• _Task statement_:
Retrieve each line that contains the word "elsewhere" from the entries below.

··· The data

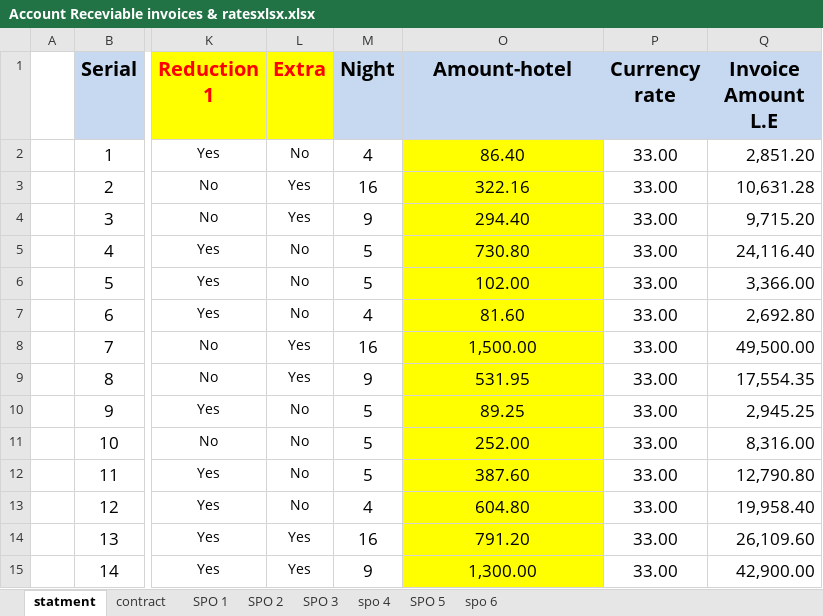
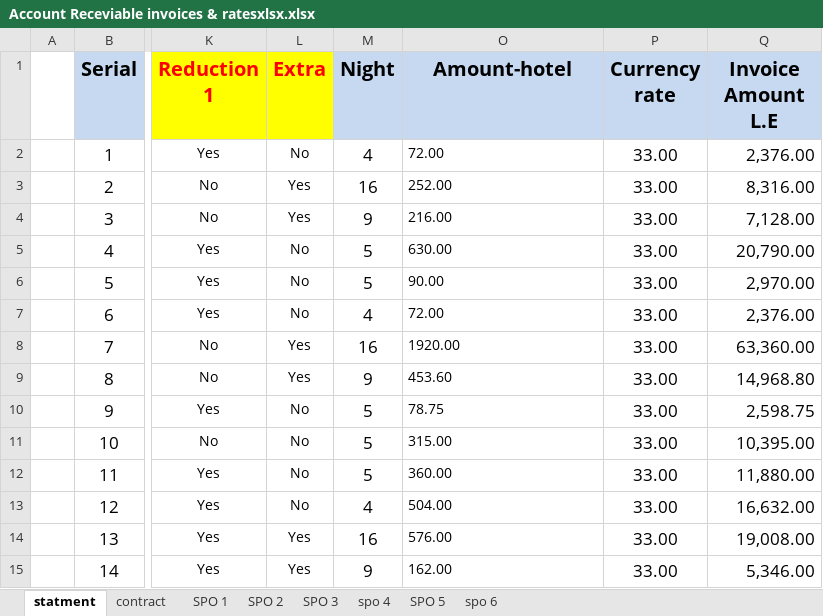
Before and after one commit to Jonathan-Monir/Credit_App, an Excel workbook: test files/Account Receviable invoices & ratesxlsx.xlsx, sheet statment, drawn as a sheet; only a part is shown, gaps mark what is left out; values as stored, in another font and other column widths than the file's, no borders; the diff covers the shown part only; the diff names each change by its address in the sheet, - before the commit and + after, or states it on an @@ line.

```diff
--- a/test files/Account Receviable invoices & ratesxlsx.xlsx (sheet statment)
+++ b/test files/Account Receviable invoices & ratesxlsx.xlsx (sheet statment)
-O2 (Amount-hotel): 86.40
+O2 (Amount-hotel): 72.00
@@ O2:O15 fill: #FFFF00 → none, text size: smaller, alignment: center → left @@
-Q2 (Invoice Amount L.E): 2,851.20
+Q2 (Invoice Amount L.E): 2,376.00
-O3 (Amount-hotel): 322.16
+O3 (Amount-hotel): 252.00
-Q3 (Invoice Amount L.E): 10,631.28
+Q3 (Invoice Amount L.E): 8,316.00
-O4 (Amount-hotel): 294.40
+O4 (Amount-hotel): 216.00
-Q4 (Invoice Amount L.E): 9,715.20
+Q4 (Invoice Amount L.E): 7,128.00
-O5 (Amount-hotel): 730.80
+O5 (Amount-hotel): 630.00
-Q5 (Invoice Amount L.E): 24,116.40
+Q5 (Invoice Amount L.E): 20,790.00
-O6 (Amount-hotel): 102.00
+O6 (Amount-hotel): 90.00
-Q6 (Invoice Amount L.E): 3,366.00
+Q6 (Invoice Amount L.E): 2,970.00
-O7 (Amount-hotel): 81.60
+O7 (Amount-hotel): 72.00
-Q7 (Invoice Amount L.E): 2,692.80
+Q7 (Invoice Amount L.E): 2,376.00
-O8 (Amount-hotel): 1,500.00
+O8 (Amount-hotel): 1920.00
-Q8 (Invoice Amount L.E): 49,500.00
+Q8 (Invoice Amount L.E): 63,360.00
-O9 (Amount-hotel): 531.95
+O9 (Amount-hotel): 453.60
-Q9 (Invoice Amount L.E): 17,554.35
+Q9 (Invoice Amount L.E): 14,968.80
-O10 (Amount-hotel): 89.25
+O10 (Amount-hotel): 78.75
-Q10 (Invoice Amount L.E): 2,945.25
+Q10 (Invoice Amount L.E): 2,598.75
-O11 (Amount-hotel): 252.00
+O11 (Amount-hotel): 315.00
-Q11 (Invoice Amount L.E): 8,316.00
+Q11 (Invoice Amount L.E): 10,395.00
-O12 (Amount-hotel): 387.60
+O12 (Amount-hotel): 360.00
-Q12 (Invoice Amount L.E): 12,790.80
+Q12 (Invoice Amount L.E): 11,880.00
-O13 (Amount-hotel): 604.80
+O13 (Amount-hotel): 504.00
-Q13 (Invoice Amount L.E): 19,958.40
+Q13 (Invoice Amount L.E): 16,632.00
-O14 (Amount-hotel): 791.20
+O14 (Amount-hotel): 576.00
-Q14 (Invoice Amount L.E): 26,109.60
+Q14 (Invoice Amount L.E): 19,008.00
-O15 (Amount-hotel): 1,300.00
+O15 (Amount-hotel): 162.00
-Q15 (Invoice Amount L.E): 42,900.00
+Q15 (Invoice Amount L.E): 5,346.00
```
Also changed, not shown: 24 edited cells and cell formats elsewhere in this sheet, 5 other files.
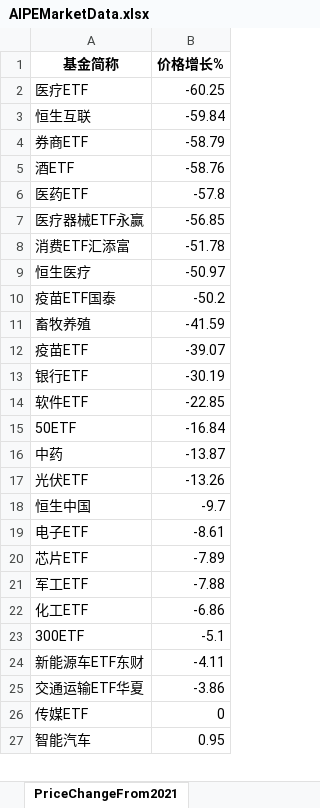
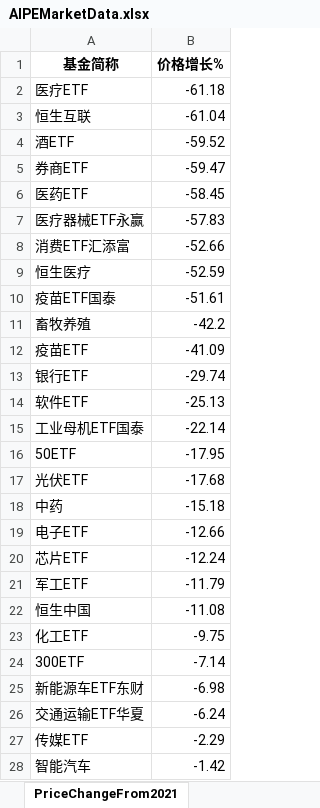
Before and after one commit to digital-era/AIPEMarketDashboard, an Excel workbook: AIPEMarketData.xlsx, sheet PriceChangeFrom2021, drawn as a sheet; only a part is shown; values as stored, in another font and other column widths than the file's, no borders; removed rows and columns are numbered as before the commit, all else as after; the diff covers the shown part only; the diff names each change by its address in the sheet, - before the commit and + after, or states it on an @@ line.

```diff
--- a/AIPEMarketData.xlsx (sheet PriceChangeFrom2021)
+++ b/AIPEMarketData.xlsx (sheet PriceChangeFrom2021)
-B2 (价格增长%): -60.25
+B2 (价格增长%): -61.18
-B3 (价格增长%): -59.84
+B3 (价格增长%): -61.04
-row 4: 券商ETF | -58.79
-B4 (价格增长%): -58.76
+B4 (价格增长%): -59.52
+row 5: 券商ETF | -59.47
-B6 (价格增长%): -57.8
+B6 (价格增长%): -58.45
-B7 (价格增长%): -56.85
+B7 (价格增长%): -57.83
-B8 (价格增长%): -51.78
+B8 (价格增长%): -52.66
-B9 (价格增长%): -50.97
+B9 (价格增长%): -52.59
-B10 (价格增长%): -50.2
+B10 (价格增长%): -51.61
-B11 (价格增长%): -41.59
+B11 (价格增长%): -42.2
-B12 (价格增长%): -39.07
+B12 (价格增长%): -41.09
-B13 (价格增长%): -30.19
+B13 (价格增长%): -29.74
-B14 (价格增长%): -22.85
+B14 (价格增长%): -25.13
+row 15: 工业母机ETF国泰 | -22.14
-B16 (价格增长%): -16.84
+B16 (价格增长%): -17.95
-row 16: 中药 | -13.87
-B17 (价格增长%): -13.26
+B17 (价格增长%): -17.68
-row 18: 恒生中国 | -9.7
+row 18: 中药 | -15.18
-B19 (价格增长%): -8.61
+B19 (价格增长%): -12.66
-B20 (价格增长%): -7.89
+B20 (价格增长%): -12.24
-B21 (价格增长%): -7.88
+B21 (价格增长%): -11.79
+row 22: 恒生中国 | -11.08
-B23 (价格增长%): -6.86
+B23 (价格增长%): -9.75
-B24 (价格增长%): -5.1
+B24 (价格增长%): -7.14
-B25 (价格增长%): -4.11
+B25 (价格增长%): -6.98
-B26 (价格增长%): -3.86
+B26 (价格增长%): -6.24
-B27 (价格增长%): 0
+B27 (价格增长%): -2.29
-B28 (价格增长%): 0.95
+B28 (价格增长%): -1.42
```
Also changed, not shown: 8 added rows, 9 removed rows and 26 edited cells elsewhere in this sheet, sheet PriceThisYearChange, sheet DistributeHotIndustry, sheet TopStockIn5DaysMainFund, sheet ShareThisYearChange, sheet ShareChangeFrom2021, sheet TopStockInTopPotScore, 7 more sheets, 1 other file.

······

• _Task solution_:
Also changed, not shown: 24 edited cells and cell formats elsewhere in this sheet, 5 other files.
Also changed, not shown: 8 added rows, 9 removed rows and 26 edited cells elsewhere in this sheet, sheet PriceThisYearChange, sheet DistributeHotIndustry, sheet TopStockIn5DaysMainFund, sheet ShareThisYearChange, sheet ShareChangeFrom2021, sheet TopStockInTopPotScore, 7 more sheets, 1 other file.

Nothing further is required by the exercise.